    Lecture by Prof. Waldemar Zacharasiewicz

    Consumption and Communion in a Changing South: Food and Feasting in the Fiction of Thomas Wolfe, Eudora Welty and Writers of the Next Generations

    May 26, 2010, 7.00 p.m., SR 50109/ Seminarraum 3 (Bruno-Sander-Haus, 1st floor)

    [download invitation - pdf]



    The American Corner Innsbruck was proud to welcome Prof. Waldemar Zacharasiewicz, full professor of American Studies at the University of Vienna, whose many sojourns in the American South provided the ideal background to look at regional writers like Thomas Wolfe or Eudora Welty and their perspectives on food.

    However, Prof. Zacharasiewicz did not only present the fascinating results of his more than thirty years of academic interest in fictional southern food, but also garnished his creative approach to the above-mentioned authors with numerous carefully selected quotes from works such as Losing Battles or Look Homeward, Angel, which gave the audience a more than palatable insight into the culinary aspects of these works and their interpretation. A very central phenomenon Prof. Zacharasiewicz discovered in writers like Eudora Welty, for example, is the ritual of family reunions, which is still a central feature of southern families. He explained furthermore that food assumes another layer of meaning in Welty’s fiction as a quasi-sacramental ritual guaranteeing solidarity in times of need. This harmonious perspective on the soothing and stabilizing effects of food prepared and eaten at family reunions stands in stark contrast to Thomas Wolfe’s take on the subject. Critics have often commented on the somewhat regressive tendency in his approach to food and have identified his gargantuan appetite as a consequence of the author’s early loss of a stable home. This has given way to an excessive desire to consume everything, a craving he transferred onto his fictional characters who are often ravenously hungry and make ample use of unvarnished stereotypes.

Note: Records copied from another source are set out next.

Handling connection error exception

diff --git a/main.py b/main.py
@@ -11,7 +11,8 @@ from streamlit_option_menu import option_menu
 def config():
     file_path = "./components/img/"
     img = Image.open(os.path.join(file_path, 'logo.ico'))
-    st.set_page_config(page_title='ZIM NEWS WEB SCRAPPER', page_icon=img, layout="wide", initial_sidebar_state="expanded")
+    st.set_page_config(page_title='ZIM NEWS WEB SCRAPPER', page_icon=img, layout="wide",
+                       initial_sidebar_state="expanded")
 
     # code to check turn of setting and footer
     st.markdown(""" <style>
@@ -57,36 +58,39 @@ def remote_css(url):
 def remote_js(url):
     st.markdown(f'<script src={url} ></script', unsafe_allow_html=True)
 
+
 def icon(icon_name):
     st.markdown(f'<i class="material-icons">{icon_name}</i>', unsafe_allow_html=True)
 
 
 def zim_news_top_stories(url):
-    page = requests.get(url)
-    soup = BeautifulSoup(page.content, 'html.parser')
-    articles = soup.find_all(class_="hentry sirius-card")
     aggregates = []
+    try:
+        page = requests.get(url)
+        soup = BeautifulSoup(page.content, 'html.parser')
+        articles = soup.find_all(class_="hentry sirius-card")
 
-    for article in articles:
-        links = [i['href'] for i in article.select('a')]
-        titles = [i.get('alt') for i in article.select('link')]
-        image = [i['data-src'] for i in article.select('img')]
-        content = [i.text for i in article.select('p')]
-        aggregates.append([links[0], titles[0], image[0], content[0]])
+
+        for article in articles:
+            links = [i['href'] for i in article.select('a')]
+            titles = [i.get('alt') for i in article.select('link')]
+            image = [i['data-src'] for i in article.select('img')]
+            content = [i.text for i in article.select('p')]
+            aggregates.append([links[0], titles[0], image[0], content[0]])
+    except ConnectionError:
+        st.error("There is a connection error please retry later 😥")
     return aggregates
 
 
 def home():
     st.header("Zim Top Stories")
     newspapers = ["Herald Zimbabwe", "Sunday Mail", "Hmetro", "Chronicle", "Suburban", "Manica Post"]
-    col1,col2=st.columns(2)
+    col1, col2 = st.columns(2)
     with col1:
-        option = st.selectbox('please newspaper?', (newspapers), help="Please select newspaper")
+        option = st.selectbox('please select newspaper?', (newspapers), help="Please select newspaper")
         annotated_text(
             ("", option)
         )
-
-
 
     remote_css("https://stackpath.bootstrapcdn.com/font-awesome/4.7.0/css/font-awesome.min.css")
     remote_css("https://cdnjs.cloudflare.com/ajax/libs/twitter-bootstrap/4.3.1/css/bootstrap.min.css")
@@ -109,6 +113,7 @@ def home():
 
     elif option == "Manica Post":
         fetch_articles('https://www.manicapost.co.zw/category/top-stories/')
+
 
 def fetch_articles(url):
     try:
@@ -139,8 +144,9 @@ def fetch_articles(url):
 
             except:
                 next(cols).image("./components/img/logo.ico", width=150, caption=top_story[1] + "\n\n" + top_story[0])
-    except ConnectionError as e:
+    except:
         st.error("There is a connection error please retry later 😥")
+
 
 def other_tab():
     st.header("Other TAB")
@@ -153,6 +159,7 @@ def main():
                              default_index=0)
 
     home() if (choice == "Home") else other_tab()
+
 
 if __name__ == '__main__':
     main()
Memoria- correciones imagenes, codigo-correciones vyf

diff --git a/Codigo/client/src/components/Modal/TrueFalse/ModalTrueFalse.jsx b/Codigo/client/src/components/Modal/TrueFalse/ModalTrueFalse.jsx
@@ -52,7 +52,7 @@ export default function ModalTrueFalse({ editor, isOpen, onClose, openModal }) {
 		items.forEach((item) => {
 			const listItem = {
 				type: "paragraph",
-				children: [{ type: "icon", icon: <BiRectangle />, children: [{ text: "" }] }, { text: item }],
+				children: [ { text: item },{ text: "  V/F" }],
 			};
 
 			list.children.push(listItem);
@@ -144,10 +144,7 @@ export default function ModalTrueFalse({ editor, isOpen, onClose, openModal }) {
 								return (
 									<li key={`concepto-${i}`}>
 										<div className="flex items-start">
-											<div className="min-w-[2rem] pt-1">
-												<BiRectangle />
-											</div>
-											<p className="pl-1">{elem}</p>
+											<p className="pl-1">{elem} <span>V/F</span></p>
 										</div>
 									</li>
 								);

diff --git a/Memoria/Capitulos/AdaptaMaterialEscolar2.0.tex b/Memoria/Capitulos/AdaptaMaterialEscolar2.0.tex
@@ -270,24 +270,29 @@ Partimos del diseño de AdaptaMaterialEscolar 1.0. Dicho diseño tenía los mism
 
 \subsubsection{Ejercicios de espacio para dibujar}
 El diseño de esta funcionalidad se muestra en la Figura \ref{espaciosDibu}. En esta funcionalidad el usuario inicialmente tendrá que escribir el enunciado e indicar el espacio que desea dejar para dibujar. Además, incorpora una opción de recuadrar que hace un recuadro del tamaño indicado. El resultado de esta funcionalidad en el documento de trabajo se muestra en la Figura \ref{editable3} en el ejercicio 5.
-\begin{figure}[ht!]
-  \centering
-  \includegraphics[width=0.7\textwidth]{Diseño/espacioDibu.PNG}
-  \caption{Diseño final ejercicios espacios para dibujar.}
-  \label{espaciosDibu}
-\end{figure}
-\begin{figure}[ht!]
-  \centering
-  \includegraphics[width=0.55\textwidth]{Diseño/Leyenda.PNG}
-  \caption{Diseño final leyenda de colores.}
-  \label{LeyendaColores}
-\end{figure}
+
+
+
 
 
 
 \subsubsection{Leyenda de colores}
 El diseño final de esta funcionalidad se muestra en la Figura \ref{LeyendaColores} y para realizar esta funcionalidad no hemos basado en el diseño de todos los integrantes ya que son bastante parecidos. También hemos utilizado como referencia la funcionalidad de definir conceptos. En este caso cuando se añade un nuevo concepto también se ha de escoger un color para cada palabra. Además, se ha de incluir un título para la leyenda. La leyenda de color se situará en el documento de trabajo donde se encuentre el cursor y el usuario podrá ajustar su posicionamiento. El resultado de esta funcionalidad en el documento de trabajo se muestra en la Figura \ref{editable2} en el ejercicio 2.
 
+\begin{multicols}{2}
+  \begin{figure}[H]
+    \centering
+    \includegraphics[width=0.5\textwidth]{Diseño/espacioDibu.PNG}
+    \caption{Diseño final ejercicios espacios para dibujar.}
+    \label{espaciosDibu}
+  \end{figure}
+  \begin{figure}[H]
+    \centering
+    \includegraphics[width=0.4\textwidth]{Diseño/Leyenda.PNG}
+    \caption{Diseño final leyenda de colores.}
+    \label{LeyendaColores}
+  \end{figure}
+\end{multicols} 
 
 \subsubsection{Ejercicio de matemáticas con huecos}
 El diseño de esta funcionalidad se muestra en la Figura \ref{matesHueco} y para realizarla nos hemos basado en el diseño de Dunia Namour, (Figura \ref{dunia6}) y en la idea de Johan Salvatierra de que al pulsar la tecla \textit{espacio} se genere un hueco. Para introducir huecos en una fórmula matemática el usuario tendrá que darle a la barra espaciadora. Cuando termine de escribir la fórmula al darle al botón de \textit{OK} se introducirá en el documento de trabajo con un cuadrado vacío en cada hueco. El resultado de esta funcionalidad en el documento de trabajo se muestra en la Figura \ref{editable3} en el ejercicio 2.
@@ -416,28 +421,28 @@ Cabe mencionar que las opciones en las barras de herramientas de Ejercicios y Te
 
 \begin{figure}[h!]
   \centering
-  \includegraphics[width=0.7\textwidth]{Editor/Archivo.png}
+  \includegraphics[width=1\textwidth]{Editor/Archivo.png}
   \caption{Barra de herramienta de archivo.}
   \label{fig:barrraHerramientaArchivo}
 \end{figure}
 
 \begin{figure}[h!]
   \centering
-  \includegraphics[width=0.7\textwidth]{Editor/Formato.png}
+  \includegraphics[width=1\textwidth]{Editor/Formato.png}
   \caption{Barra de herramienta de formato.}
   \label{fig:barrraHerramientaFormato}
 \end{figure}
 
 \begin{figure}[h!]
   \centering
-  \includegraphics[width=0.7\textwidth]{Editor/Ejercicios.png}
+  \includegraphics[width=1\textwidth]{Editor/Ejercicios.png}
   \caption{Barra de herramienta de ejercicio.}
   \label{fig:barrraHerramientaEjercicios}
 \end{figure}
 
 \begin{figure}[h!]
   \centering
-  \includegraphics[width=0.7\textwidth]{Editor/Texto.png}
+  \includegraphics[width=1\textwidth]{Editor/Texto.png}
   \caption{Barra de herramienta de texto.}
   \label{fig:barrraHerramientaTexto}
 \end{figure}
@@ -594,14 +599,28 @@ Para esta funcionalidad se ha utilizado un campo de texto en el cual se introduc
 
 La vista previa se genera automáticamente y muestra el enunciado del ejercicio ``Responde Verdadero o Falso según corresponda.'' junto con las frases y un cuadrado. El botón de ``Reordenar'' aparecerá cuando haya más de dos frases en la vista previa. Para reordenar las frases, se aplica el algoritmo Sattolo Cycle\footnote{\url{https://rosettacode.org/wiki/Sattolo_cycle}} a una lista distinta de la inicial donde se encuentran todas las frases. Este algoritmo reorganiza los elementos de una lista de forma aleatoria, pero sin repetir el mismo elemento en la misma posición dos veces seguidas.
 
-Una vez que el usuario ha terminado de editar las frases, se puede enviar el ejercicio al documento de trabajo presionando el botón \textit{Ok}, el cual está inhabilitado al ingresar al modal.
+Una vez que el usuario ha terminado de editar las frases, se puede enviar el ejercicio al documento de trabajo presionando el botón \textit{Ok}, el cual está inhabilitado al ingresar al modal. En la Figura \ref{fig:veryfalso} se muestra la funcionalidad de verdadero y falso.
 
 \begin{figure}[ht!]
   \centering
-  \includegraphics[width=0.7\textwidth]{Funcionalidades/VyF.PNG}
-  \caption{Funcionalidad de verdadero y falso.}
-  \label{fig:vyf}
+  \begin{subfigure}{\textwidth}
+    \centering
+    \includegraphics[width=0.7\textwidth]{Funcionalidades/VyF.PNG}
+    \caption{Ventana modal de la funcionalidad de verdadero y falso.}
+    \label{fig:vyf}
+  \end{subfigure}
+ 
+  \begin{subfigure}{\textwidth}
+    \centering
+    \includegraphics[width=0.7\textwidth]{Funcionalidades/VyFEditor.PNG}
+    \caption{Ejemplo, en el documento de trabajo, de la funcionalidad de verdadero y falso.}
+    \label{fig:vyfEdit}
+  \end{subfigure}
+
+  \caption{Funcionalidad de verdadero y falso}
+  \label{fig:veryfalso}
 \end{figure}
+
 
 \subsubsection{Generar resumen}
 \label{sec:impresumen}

    In conclusion, Prof. Zacharasiewicz also shed light on the culinary tendencies of the contemporary American South, whose traditional structures he considers to be endangered by the increasing number of fast food restaurants dotting the region. However, he also argued that while partaking of fast food and also foreign cuisine, many people in the South still feel the need for traditional, homegrown, and homemade food, and nostalgia for the authentic taste and quality of southern food continues to inspire contemporary writers like Anne Tyler or Bobbie Ann Mason. Prof. Zacharasiewicz’s presentation on food and feasting in the fiction of Wolfe, Welty, and writers of the next generations turned out to be a genuine cornucopia of innovative ideas concerning traditional southern food and what is communicated by it. Plus, it certainly wetted the audience members’ appetite to such an extent that upon leaving they, to use the words of Thomas Wolfe, could not stop thinking “lusciously of mysterious and succulent food.”

    (text: Andreas Leisner)



    The lecture will consider significant differences in the extensive descriptions of food eaten in the fiction of Thomas Wolfe and Eudora Welty. It will relate the contrast between individual or communal consumption to formative experiences in their youths. It will interpret their renditions of individual or collective enjoyment of regional foods as tributes to eating habits and culinary practices which are today under severe threat by the spread of fast food restaurants in the South. Wolfe’s and Welty’s retrospective renditions of home-made dishes and delicacies is also correlated to the nostalgic or critical recovery of regional culinary arts and rituals in the fiction of Southern women writers of subsequent generations (for instance, Anne Tyler, Bobbie Ann Mason, and Gail Godwin).


    Univ.-Prof. Dr. Waldemar Zacharasiewicz
    Univ.-Prof. Dr. Waldemar Zacharasiewicz is a professor of American Studies and director of the Canadian Studies Centre at the University of Vienna, a member of the Austrian Academy of Sciences, and vice president of the International Society of Travel Writing. His research areas include the literature and culture of the American South, imagology and travel literature, Canadian fiction, and ethnic voices in North America. He has numerous publications in this field, one of the more recent ones is Transatlantic Exchanges: The American South in Europe – Europe in the American South (2007) co-edited by him.


    American Corner Innsbruck
    Department of American Studies
    Herzog Friedrich Straße 3, 1. Stock (Altstadt, Claudiana)
    6020 Innsbruck

    T +43 512 507-7064, F +43 512 507-2879,